Your instructions: Each line in the records below that has the word "will" should be copied.

Dataset items:
_ _ _ _

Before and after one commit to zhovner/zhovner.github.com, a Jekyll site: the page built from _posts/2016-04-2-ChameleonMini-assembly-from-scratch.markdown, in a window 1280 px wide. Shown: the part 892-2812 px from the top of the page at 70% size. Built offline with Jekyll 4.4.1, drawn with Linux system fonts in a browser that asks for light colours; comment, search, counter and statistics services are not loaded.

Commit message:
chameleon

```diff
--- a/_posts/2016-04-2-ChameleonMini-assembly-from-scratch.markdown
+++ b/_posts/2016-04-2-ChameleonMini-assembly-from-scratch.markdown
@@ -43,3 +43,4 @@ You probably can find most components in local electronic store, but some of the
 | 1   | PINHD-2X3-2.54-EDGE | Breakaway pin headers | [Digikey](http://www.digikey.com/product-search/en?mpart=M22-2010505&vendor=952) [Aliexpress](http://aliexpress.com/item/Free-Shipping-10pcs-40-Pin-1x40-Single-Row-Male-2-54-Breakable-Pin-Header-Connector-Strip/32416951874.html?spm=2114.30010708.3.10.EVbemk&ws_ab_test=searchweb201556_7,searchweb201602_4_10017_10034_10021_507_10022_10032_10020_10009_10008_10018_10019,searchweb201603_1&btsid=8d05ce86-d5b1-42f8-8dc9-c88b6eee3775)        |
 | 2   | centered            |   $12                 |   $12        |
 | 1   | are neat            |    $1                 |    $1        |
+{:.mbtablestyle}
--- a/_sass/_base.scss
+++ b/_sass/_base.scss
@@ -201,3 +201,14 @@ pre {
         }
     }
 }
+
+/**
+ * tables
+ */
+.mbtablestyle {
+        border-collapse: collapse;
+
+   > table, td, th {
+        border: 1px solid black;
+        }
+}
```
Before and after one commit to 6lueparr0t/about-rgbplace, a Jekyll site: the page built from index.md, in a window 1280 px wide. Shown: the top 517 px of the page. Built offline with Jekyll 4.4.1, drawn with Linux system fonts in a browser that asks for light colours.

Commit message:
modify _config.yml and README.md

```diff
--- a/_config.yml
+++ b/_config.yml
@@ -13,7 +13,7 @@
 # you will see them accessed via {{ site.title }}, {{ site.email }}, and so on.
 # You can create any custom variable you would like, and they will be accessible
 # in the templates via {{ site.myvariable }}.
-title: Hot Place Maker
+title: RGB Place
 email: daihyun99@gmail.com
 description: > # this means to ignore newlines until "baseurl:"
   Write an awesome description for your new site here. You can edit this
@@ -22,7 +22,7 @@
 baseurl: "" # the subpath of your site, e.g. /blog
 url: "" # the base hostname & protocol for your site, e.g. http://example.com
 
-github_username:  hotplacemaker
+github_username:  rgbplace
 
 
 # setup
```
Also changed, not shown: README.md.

_ _ _ _

Response:
 # you will see them accessed via {{ site.title }}, {{ site.email }}, and so on.
 # You can create any custom variable you would like, and they will be accessible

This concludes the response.